Container water gardens can get very heavy, so assemble in its permanent location.  Most water plants do best in full sun, placing your container in a location that gets 6 or more hours of sun daily will help your water garden thrive.

Determine how your pot will be viewed.  Plant placement will be governed by whether the pot is viewed from just a few angles or from all sides.  

Choose your water plants:

  •  Start out with only a few plants and keep it simple.
  • Choose plants that are in scale with your container.  In other words, don’t pick plants that are too big or small for your pot (check tags for plant height and width).
  • When creating your container design use plants with contrasting shapes, colors, and size.  Consider combining tall spiky plants (i.e. cattail, yellow iris, or sweet flag) with shorter broad leafed varieties (i.e. cranberry taro and houttuynia).  
  • Select one or two floating plants, such as water hyacinth or water lettuce.  

Most water plants can remain in their original pots and placed directly into your water garden container.  If you wish to pot up a size, use aquatic pond media, and a container with lots of drainage holes (you can buy one or make it yourself, use an inexpensive plastic pot and, using a drill, make lots of small holes all over).

Assembly:

  1. Place your container in its permanent location.
  2. If needed, line your container.
  3. Fill your container 1/3 full of rocks. 
  4. Fill your pot half way with water.
  5. Determine how your container will be viewed.  If the container is to be viewed from only the front and sides, place your tallest plant near the center rear of the pot.  If viewed from all angles, place it dead center. 
  6. Place your plants at the appropriate water depth.  The plant tag will provide you with this information. 
  7. Use bricks or empty pots to vary the height. 
  8. Insert your tallest plant first, creating the backdrop for your water garden.
  9. Next, place your shorter broad leafed plants, placing them in front of, but off to the side, of the tallest plant.  Use bricks to adjust the height or your plants.
  10. Strategically place more rocks to help hide bricks and pots.
  11. Fill container to the top with water.
  12. Finish with your floating plants. 

Container Maintenance:

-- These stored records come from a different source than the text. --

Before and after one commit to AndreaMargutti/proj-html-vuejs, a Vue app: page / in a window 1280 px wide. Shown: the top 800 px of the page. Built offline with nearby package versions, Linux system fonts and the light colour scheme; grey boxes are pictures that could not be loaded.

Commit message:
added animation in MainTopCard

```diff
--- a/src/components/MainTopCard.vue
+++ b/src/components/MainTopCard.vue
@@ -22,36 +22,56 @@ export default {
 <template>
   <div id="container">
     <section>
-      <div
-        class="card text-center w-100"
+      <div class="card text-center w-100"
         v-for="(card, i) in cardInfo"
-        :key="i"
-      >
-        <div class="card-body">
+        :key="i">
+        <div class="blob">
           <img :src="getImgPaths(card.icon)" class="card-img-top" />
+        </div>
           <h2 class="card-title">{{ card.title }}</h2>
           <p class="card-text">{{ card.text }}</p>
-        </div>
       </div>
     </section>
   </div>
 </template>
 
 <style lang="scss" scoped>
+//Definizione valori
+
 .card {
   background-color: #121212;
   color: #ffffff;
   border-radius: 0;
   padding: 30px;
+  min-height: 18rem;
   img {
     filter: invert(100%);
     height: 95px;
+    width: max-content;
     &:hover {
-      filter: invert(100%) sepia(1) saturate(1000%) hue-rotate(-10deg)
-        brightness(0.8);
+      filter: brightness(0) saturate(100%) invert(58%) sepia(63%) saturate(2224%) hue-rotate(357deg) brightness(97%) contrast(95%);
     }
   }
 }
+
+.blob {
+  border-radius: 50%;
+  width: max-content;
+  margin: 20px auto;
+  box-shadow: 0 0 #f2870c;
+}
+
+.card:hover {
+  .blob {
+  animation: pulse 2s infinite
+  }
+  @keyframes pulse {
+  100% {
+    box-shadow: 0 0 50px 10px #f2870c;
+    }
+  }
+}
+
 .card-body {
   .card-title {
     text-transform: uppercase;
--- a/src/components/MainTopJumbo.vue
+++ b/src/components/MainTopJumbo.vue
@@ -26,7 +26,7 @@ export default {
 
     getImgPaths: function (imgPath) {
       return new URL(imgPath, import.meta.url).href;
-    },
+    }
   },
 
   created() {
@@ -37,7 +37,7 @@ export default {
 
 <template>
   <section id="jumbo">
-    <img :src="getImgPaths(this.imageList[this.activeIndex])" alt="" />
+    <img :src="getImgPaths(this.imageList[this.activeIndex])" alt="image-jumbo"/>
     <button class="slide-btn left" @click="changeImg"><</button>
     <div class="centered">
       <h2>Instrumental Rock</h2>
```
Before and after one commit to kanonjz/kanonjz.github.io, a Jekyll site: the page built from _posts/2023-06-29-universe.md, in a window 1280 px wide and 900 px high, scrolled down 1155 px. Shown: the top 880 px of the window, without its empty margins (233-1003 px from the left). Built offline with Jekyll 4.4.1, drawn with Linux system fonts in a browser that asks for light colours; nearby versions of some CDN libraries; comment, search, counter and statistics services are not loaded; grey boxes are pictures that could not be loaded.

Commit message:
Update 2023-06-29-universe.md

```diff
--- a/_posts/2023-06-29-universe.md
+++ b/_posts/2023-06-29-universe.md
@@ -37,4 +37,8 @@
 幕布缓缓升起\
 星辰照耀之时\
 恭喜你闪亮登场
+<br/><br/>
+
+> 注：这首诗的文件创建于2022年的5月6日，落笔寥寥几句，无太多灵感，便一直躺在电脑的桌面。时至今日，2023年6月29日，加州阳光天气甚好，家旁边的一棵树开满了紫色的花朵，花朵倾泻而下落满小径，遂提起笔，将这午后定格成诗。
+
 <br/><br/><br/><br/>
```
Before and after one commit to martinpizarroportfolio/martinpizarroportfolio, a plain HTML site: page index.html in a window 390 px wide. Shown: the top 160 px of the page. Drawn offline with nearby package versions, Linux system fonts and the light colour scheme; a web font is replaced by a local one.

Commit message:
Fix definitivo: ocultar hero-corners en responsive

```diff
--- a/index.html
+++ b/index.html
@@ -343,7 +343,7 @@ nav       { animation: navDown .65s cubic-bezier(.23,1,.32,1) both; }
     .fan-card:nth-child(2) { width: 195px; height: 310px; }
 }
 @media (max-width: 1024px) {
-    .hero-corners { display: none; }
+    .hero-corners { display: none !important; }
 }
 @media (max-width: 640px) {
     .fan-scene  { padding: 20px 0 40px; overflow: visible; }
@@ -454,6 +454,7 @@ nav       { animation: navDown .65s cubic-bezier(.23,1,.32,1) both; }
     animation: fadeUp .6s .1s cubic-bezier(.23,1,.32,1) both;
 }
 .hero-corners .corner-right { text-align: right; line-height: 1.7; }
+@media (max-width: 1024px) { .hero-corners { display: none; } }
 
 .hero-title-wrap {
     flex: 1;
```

Keep your container filled with water.  Usually a topping off every few days is adequate. 

After your water plants have started to show signs of new growth, provide some nutrients with fertilizer tablets specifically made for water plants. 

In colder regions outdoor containers will require a bird bath type heater to prevent the water from freezing.  Or, you can dissemble the container for the winter and bring the plants indoors.

If needed, divide the plants in spring, sharing the extra plants with your neighbor or start another container water garden. 

Plant Suggestions:

Rooted Floating Plants – or deep water plants, have roots at the bottom of the pond (or in a container, at the bottom), with their leaves stretching up to the water’s surface.  Examples of rooted floating plants:  lotus, water poppy, nardoo, water hawthorne, golden club.

Marginal Plants – grow in the shallow margins, around the edge of the pond.   Examples include:  arrowhead, cattail, water plantain, water iris, yellow flag, lizard’s tail, horsetail fern, dwarf papyrus, aquatic mint, pickerel rush, houttuynia, vietnamese mint.

Floating Plants – as the name suggests, these plants float on the water’s surface.  They get their nutrients from the water, helping to control algae.   These plants include:  water lettuce, water hyacinth, duckweed, fairy moss.

 

          Happy Planting!